Oftentimes, companies look to aggregated metrics and averages to gain insights on the under/over-performing segments within their product. However, because there are so many segments and KPIs, the amount of permutations is enormous – making it incredibly difficult to identify specific segments that deserve ‘special product treatment’. 

For instance, one of the companies we worked with had a ‘freemium to pay’ conversion that wouldn’t move despite their massive efforts. That is until they turned to Loops to help identify the specific segments (as well as combinations of segments) that were underperforming. In the end, we were able to help them identify a declining trend for a specific ‘hidden’ vertical– the company added to its onboarding flow a questionnaire about the users’ needs, yet, the questionnaire being used was not built for this vertical. 

While the team was asking questions about the users’ needs, this particular solution was not the ‘answer’ for this vertical. After adjusting the onboarding flow, we saw a 500% uplift for this segment and an overall major uplift in the general conversion rate.

High value, low adopted features 

As a product becomes more and more complex, it can become difficult for the user to uncover the product’s features and thus, overlook its value. In fact, studies have shown that ~80% of features are rarely or never used.

To make up for this, companies usually look at their most popular features from their data and bombard new users with either exhaustive onboarding flows, unnecessary pop-ups, or ill-placed walk-throughs and educational tutorials.

But correlation is not causation. The fact that some features are more popular does not necessarily mean that they drive long-term retention. A much better approach is to actually focus on a small number of use cases that from a causality perspective lead to higher retention. 

Our platform allows companies to find the specific journeys (or features) that set up users for success by leveraging causal inference models. These models are used by companies like Uber, Netflix and Linkedin to make product decisions, without relying solely on correlation (more on that in a separate blog). 

For example, a company we worked with was able to change the first session experience and focus only on the use cases that were found as retention drivers. They leveraged a new push notifications flow, onboarding screens, and a motivational boost, and were able to improve their 2nd-week retention by 13% with one single experiment.

Measuring the effect of your launch in a wrong way

When companies look to measure the impact of a recent launch – be it a new app version, new features – they’ll sometimes do so by simply looking at the effects left on their KPI post-launch.
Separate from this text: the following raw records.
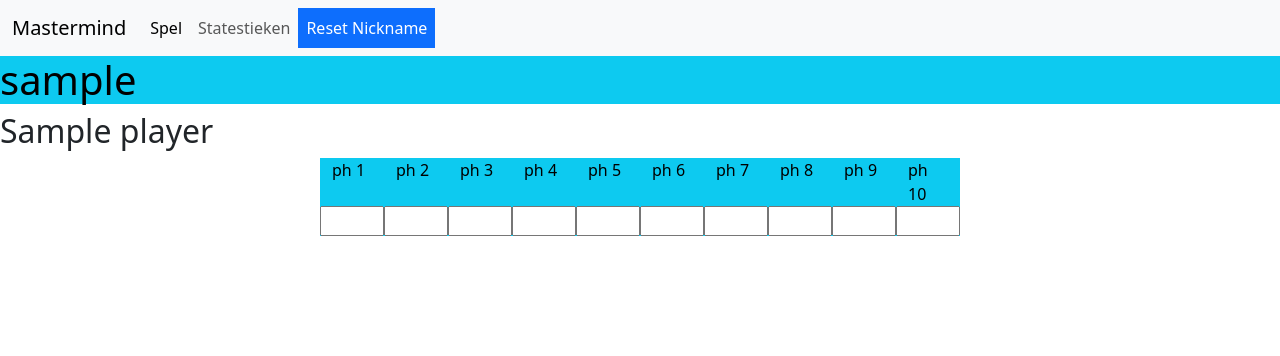
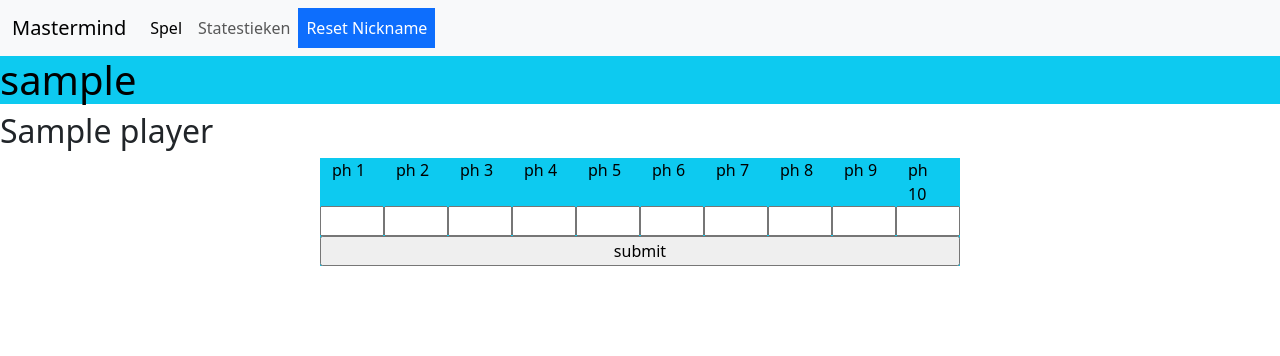
Before and after one commit to DerFranz33/python-herkansing-code, a Flask app: template mastermind-VM/templates/game-session.html in a window 1280 px wide. Shown: the top 356 px of the page. Run offline with Flask 3, Linux system fonts and the light colour scheme; the template is opened without the code that fills it: most values are stand-ins (such as "Sample title", 1, 10 or a date in 2020).

Commit message:
none working submit button in game session form

```diff
--- a/mastermind-VM/templates/game-session.html
+++ b/mastermind-VM/templates/game-session.html
@@ -20,6 +20,7 @@
                 {% for i in range(game_data.get('number_of_positions')) %}
                 <input class="col-sm" type="number" min="1" max="{{game_data.get('number_of_colours')}}" name=guess_position_{{i+1}}>
                 {% endfor %}
+                <input type="submit" value="submit">
             </form>
         <!-- </div> -->
     </div>
```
Sound familiar? 

The famous pre/post conundrum: look at the KPIs before the launch and compare them to the period after the launch to see the difference. 

Companies typically take this approach when they can’t perform an A/B test before launching (this can be due to a lack of resources, sufficient traffic, issues with UX, etc.). Regardless of the reason, this is a gamble and a tricky approach to measuring the impact of a product launch – why so?
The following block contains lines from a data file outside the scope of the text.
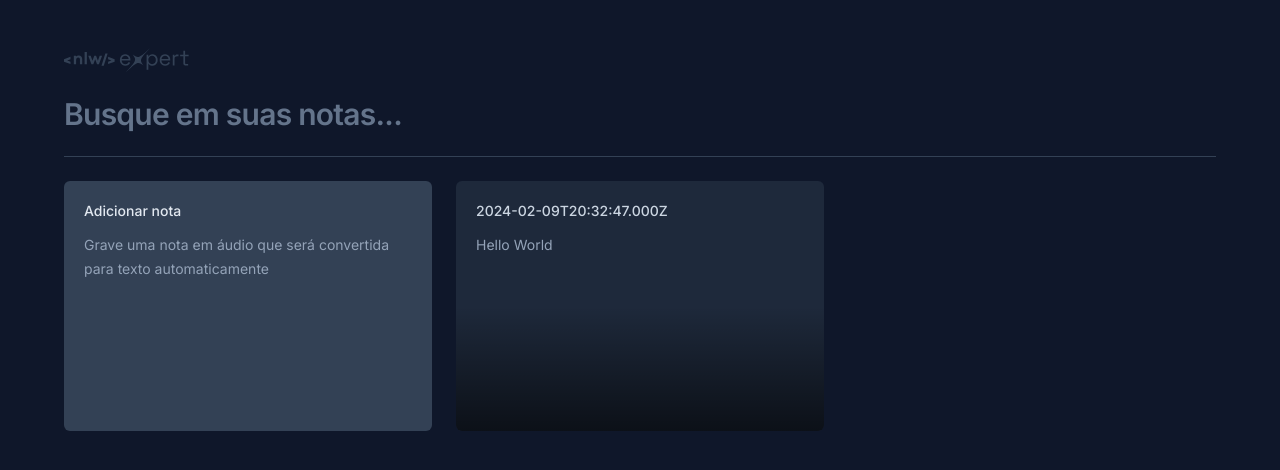
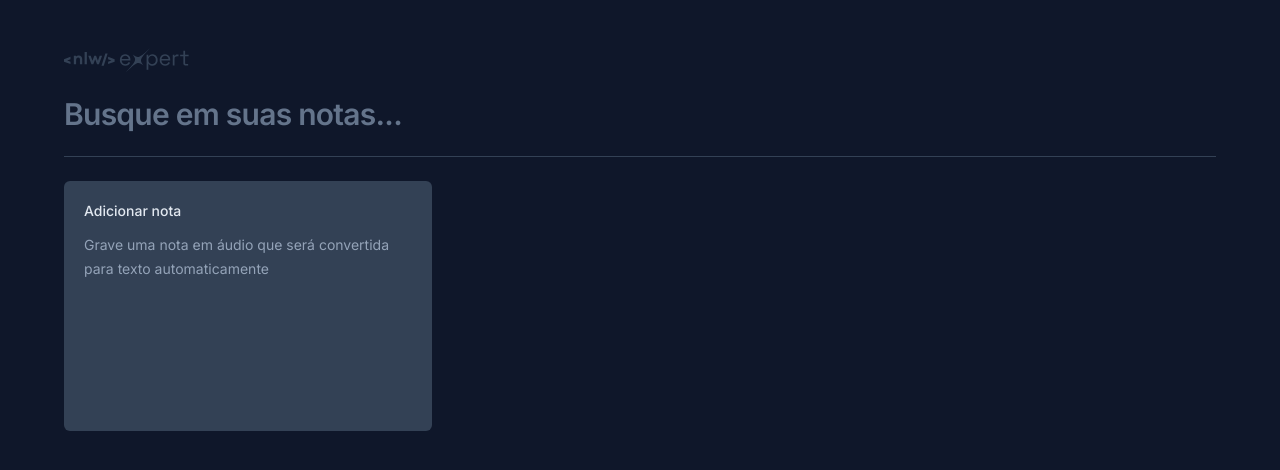
Before and after one commit to felipe-071/nlw-expert, a React (Vite) app: page / in a window 1280 px wide. Shown: the top 470 px of the page. Built offline with nearby package versions, Linux system fonts and the light colour scheme.

Commit message:
Dynamic notes creation

```diff
--- a/src/app.tsx
+++ b/src/app.tsx
@@ -1,13 +1,27 @@
 import logo from './assets/logo-nlw-expert.svg'
 import { NewNoteCard } from './components/new-note-card'
 import { NoteCard } from './components/note-card'
+import { ChangeEvent, FormEvent, useState } from 'react'
 
-const note = {
-  date: new Date(),
-  content: 'Hello World'
+interface Note {
+  id: string
+  date: Date
+  content: string
 }
 
 export function App() { //O Diego gosta de fazer exports nomeados, como nesta linha
+  const [notes, setNotes] = useState<Note[]>([]) //Essa linha especifica ao react que este array terá o formato especificado na interface. Informar o formato, aqui, é obrigatório, caso contrátio... never[]
+
+  function onNoteCreated(content: string){
+    const newNote = {
+      id: crypto.randomUUID(), //O math.random pode oferecer um mesmo número aleatório duas vezes. O crypto oferece strings aleatórias que não se repetm
+      date: new Date(),
+      content,
+    }
+
+    setNotes([ newNote, ...notes])
+  }
+
   return (
     <div className="mx-auto max-w-6xl my-12 space-y-6">
       <img src={logo} alt="NLW Expert"/>
@@ -24,8 +38,12 @@
       <div className="grid grid-cols-3 gap-6 auto-rows-[250px]">
 
 
-      <NewNoteCard />
-      <NoteCard note={note} />
+      <NewNoteCard onNoteCreated={onNoteCreated} />
+
+
+    {notes.map(note =>{
+      return <NoteCard key={note.id} note={note} />
+    })}
 
       </div>
     </div>
--- a/src/components/new-note-card.tsx
+++ b/src/components/new-note-card.tsx
@@ -3,7 +3,11 @@
 import { ChangeEvent, FormEvent, useState } from 'react'
 import { toast } from 'sonner'
 
-export function NewNoteCard() {
+interface NewNoteCardProps{
+  onNoteCreated: (content: string) => void
+}
+
+export function NewNoteCard({ onNoteCreated }: NewNoteCardProps) {
   const [shouldShowOnboarding, setShouldShowOnboarding] = useState(true) //Quando se cria uma variável booleana, o nome dela deve indicar uma pergunta que pode ser respondida com sim ou não
   // O React não atualiza o estado da variável apenas por setar outro valor dela.
   //O useState retorna um array, no qual a 1ª posição diz respeito à variável
@@ -25,7 +29,7 @@
   function handleSaveNote(event: FormEvent) {
     event.preventDefault()
 
-    console.log(content)
+    onNoteCreated(content)
 
     toast.success('Nota criada com sucesso!')
   } //Será disparada quando o usuário fizer o submit do form (textarea)
--- a/src/components/note-card.tsx
+++ b/src/components/note-card.tsx
@@ -32,7 +32,7 @@
     <Dialog.Root>
       <Dialog.Trigger className="rounded-md text-left flex flex-col bg-slate-800 p-5 gap-3 overflow-hidden relative hover:ring-2 hover:ring-slate-600 outline-none focus-visible:ring-2 focus-visible:ring-lime-400">
         <span className="text-sm font-medium text-slate-300">
-          {note.date.toISOString()}
+        {formatDistanceToNow(note.date, { locale: ptBR, addSuffix: true})}
         </span>
           <p className="text-sm leading-6 text-slate-400">
           {note.content}
```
1. External factors like seasonality, other launches, etc influence insights  

2. Selection bias – users that adopted the new feature are by definition more likely to retain/engage/convert, as they come with higher intent and that’s why they use the new feature.

The Loops platform provides companies the ability to run simulated A/B tests without actually running them. By leveraging causal inference models, we minimize the effect of the selection bias and the other external factors, so companies can finally understand the actual impact of their efforts.  

Optimizing at the wrong stage of your funnel 

We’ve heard of this scenario: a company decides they want to optimize their funnel so they take a look and decide to prioritize the stage with the biggest drop in. They focus on this stage and immediately start optimizing – and in many cases, even if they see some uplift in this stage, despite their efforts, the overall conversion rate doesn’t improve. 

Why is this? 

Because they just “delay” the churn of low-intent users, rather than churning in the 1st stage of the funnel, they drop in a bit later stages. Instead, companies should focus on more high-intent users,  either focusing on later stages in the funnel where there are less low intent users (i.e. pricing page or paywall, etc.) or focusing on identifying high-intent users who are failing. 

For example, our platform runs machine learning models to segment users by low, medium, high intent, looking at their behavior in the first few minutes/hours/days, so you can focus on the right users and customize the experience for them.

Never misinterpret your product’s data (again)

Loops platform uncovers hidden growth opportunities lying within your data. We take a proactive approach, pushing opportunities and insights that are aligned with your KPIs. The platform makes sure that you never misinterpret your product data, and focus on the biggest accurate growth opportunities at a given moment.